Click here for audio of Episode 1400.
Today, a look back. The University of Houston's College
of Engineering presents this series about the machines
that make our civilization run, and the people whose
ingenuity created them.
Sometimes I find myself grasping to
remember the sights, smells, and texture of life before
WW-II. I have little sense of having undergone much
change, yet I know it'd be a terrible wash of cold water
if I were suddenly plopped back into that world.
Let's compress the scale of that idea a bit. In 1982 you
either typed letters and reports on a typewriter or, if
you were one of the more fortunate, handed them to a
secretary. Think of the magnitude of your dismay if you
had to go back to that world. Or remember the '50s, when
you had to make copies with carbon paper.
We've all been through the process of deciding that it
wouldn't be so nice after all to find ourselves back in
the Golden age of Athens or the Italian renaissance. But
the fact is it wouldn't be so nice to find ourselves back
in the roaring '20s or even the excitement of the
The greatest advances have been in public health. The
length and quality of human life are far greater today,
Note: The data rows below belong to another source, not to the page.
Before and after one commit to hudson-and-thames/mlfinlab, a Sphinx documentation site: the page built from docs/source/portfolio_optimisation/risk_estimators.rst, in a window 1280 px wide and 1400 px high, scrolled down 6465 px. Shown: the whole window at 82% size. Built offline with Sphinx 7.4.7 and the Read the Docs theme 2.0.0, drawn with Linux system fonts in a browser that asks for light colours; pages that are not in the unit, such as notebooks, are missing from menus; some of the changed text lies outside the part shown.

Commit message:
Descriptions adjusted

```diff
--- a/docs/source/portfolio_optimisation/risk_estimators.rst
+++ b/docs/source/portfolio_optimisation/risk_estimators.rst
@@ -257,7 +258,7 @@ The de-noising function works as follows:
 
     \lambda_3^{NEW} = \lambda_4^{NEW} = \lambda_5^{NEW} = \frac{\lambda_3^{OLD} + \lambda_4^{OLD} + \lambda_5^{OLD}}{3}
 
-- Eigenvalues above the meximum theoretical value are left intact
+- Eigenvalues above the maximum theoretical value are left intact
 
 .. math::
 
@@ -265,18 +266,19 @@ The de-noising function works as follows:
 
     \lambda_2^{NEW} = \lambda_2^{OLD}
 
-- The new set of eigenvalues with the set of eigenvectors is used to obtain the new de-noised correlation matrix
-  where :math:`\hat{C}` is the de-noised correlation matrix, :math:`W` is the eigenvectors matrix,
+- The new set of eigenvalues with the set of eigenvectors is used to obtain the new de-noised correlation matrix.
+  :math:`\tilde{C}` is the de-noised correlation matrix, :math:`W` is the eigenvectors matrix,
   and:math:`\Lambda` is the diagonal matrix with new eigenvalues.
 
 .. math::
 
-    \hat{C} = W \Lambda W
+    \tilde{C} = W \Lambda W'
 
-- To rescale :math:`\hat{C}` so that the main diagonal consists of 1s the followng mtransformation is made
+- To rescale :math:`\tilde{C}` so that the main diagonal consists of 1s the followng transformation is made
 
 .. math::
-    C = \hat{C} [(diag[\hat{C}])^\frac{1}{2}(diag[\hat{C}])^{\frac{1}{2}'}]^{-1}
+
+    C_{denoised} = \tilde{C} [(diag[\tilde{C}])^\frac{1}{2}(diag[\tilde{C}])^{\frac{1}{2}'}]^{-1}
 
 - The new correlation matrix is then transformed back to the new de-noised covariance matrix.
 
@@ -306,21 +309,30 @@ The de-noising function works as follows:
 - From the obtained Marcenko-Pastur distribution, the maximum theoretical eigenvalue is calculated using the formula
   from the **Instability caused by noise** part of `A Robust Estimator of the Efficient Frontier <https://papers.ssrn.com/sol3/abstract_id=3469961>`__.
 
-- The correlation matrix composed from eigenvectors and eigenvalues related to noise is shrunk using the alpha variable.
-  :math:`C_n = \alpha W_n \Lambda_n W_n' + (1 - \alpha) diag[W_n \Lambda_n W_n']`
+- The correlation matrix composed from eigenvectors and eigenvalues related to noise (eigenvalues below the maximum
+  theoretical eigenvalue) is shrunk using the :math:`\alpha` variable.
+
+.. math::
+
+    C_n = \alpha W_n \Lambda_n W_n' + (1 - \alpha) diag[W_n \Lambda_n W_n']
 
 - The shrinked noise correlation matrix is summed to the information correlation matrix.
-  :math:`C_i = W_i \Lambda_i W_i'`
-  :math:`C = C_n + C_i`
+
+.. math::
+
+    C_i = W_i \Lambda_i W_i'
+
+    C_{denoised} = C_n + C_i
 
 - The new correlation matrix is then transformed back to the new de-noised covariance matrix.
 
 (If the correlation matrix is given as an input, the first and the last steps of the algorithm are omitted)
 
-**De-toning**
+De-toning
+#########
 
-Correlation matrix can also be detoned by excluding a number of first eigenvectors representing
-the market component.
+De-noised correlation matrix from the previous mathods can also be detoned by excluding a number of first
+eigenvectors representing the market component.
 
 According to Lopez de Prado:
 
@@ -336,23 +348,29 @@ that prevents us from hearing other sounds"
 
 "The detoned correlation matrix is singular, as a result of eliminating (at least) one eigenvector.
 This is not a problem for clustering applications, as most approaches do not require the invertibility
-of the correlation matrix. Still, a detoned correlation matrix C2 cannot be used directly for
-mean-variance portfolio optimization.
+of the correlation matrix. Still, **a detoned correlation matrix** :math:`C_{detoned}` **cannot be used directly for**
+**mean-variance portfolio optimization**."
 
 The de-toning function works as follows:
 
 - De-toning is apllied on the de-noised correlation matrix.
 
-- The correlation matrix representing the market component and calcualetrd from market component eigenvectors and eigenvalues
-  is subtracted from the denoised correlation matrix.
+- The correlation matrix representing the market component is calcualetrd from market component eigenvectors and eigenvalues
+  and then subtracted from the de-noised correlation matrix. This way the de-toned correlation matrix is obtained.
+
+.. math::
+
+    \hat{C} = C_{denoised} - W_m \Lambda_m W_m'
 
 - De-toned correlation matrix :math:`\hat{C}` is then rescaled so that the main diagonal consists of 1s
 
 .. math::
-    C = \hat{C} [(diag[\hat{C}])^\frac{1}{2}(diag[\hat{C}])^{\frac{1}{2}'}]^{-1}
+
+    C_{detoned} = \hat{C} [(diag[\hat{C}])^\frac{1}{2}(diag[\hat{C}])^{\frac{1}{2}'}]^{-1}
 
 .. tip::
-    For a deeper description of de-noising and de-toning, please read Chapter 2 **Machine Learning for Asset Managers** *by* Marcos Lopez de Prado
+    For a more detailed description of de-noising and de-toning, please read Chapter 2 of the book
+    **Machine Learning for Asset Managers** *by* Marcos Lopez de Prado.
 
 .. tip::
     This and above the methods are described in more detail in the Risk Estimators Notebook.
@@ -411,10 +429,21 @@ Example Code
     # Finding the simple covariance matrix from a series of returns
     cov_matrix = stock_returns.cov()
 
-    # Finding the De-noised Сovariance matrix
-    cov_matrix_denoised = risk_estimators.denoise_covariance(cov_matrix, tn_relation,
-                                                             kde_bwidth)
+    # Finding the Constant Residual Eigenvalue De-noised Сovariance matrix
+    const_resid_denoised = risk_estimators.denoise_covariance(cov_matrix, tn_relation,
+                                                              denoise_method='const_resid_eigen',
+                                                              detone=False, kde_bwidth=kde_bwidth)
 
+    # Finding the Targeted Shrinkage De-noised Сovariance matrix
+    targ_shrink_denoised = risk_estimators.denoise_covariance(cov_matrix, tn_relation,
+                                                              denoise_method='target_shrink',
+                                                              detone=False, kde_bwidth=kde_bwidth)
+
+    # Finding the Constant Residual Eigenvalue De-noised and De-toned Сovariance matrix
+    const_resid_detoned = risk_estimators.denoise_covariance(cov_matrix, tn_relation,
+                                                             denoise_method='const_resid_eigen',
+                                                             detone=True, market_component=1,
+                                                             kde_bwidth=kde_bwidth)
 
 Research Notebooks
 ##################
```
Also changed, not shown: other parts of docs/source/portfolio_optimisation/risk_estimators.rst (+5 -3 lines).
even in poor countries. One sensate recollection of the
1930s that I can build with great clarity is a visit to
the dentist's office. I was cavity-prone, yet I
experienced no pain-killer until after WW-II. Dentistry
was simple torture, and I still cringe when I think of
But most of our remote childhood takes on the soft edges
of reverie. That makes it hard to see the extent to which
technology is a force improving the quality of life.
Let's make a quick inventory of some true tastes and
smells of life in the '30s.
Alcoholism was rampant. All we had to do was to look down
our street to find friends whose lives had been
devastated by the stuff. We didn't understand its
effects. Alcohol was regarded as a universal medicine and
a calming agent. A child might be given heated Scotch and
honey as a cough remedy.
Doctors made house calls, but they couldn't fix anything.
No antibiotics! Vitamins hadn't yet reached the public
consciousness. Tuberculosis was largely incurable.
Infectious diseases like measles and chicken pox had to
run their course while your house was quarantined with a
yellow sign warning visitors not to enter.
Tires didn't last 10,000 miles. No interstate highways.
Any long trip meant a breakdown or two. And only the
well-to-do took automobile trips. Nobody traveled
in airplanes. Going overseas meant an ocean voyage.
When beggars came to your door, you were expected to put
them to work chopping wood or raking leaves and to give
them a sandwich. For hunger was abroad in the land. It
was a real sign of status for a high-school student to
get a job sacking groceries. College was only a rumored
place for most people.
I still look back at toboggans, streetcars, and radio
tubes with enormous nostalgia. For those things formed
me. But then I look around at the world I live in now,
and I can only say: Thank God for the machines that make
our civilization run!
I'm John Lienhard, at the University of Houston, where we're interested in the way inventive minds work.
The Engines of Our Ingenuity is Copyright
© 1988-1998 by John H. Lienhard.